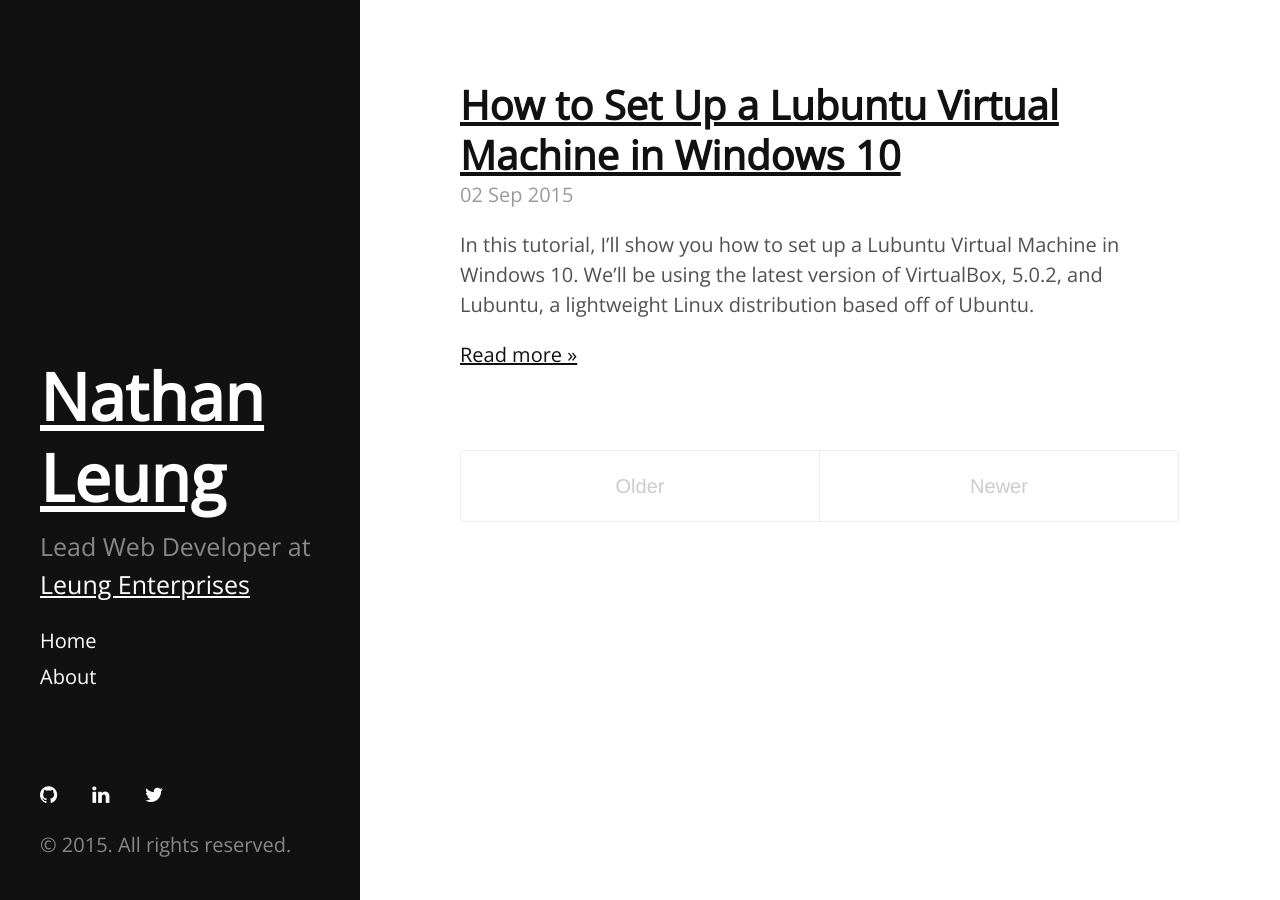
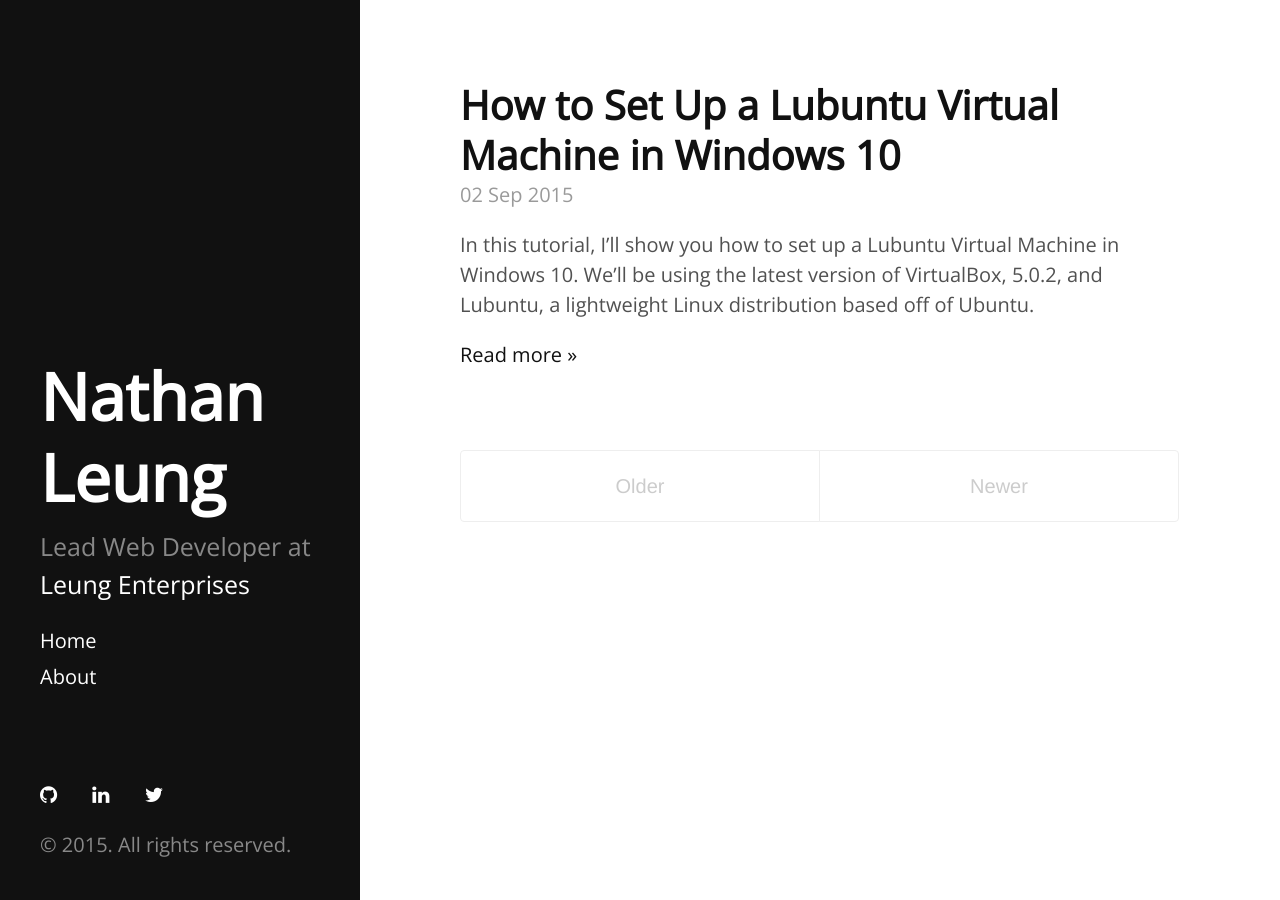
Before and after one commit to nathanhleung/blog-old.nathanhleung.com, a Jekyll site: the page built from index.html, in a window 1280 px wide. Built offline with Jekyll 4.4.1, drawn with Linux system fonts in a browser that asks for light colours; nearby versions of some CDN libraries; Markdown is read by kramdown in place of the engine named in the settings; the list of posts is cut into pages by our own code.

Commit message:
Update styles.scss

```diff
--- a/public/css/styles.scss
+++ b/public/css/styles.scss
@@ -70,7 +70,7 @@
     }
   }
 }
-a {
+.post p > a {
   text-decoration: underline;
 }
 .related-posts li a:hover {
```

------------------------------------------------------------------------

• ASSIGNED TASK: The result should be a verbatim copy of the data, free of pictures.

• FINAL ANSWER:
Before and after one commit to nathanhleung/blog-old.nathanhleung.com, a Jekyll site: the page built from index.html, in a window 1280 px wide. Built offline with Jekyll 4.4.1, drawn with Linux system fonts in a browser that asks for light colours; nearby versions of some CDN libraries; Markdown is read by kramdown in place of the engine named in the settings; the list of posts is cut into pages by our own code.

Commit message:
Update styles.scss

```diff
--- a/public/css/styles.scss
+++ b/public/css/styles.scss
@@ -70,7 +70,7 @@
     }
   }
 }
-a {
+.post p > a {
   text-decoration: underline;
 }
 .related-posts li a:hover {
```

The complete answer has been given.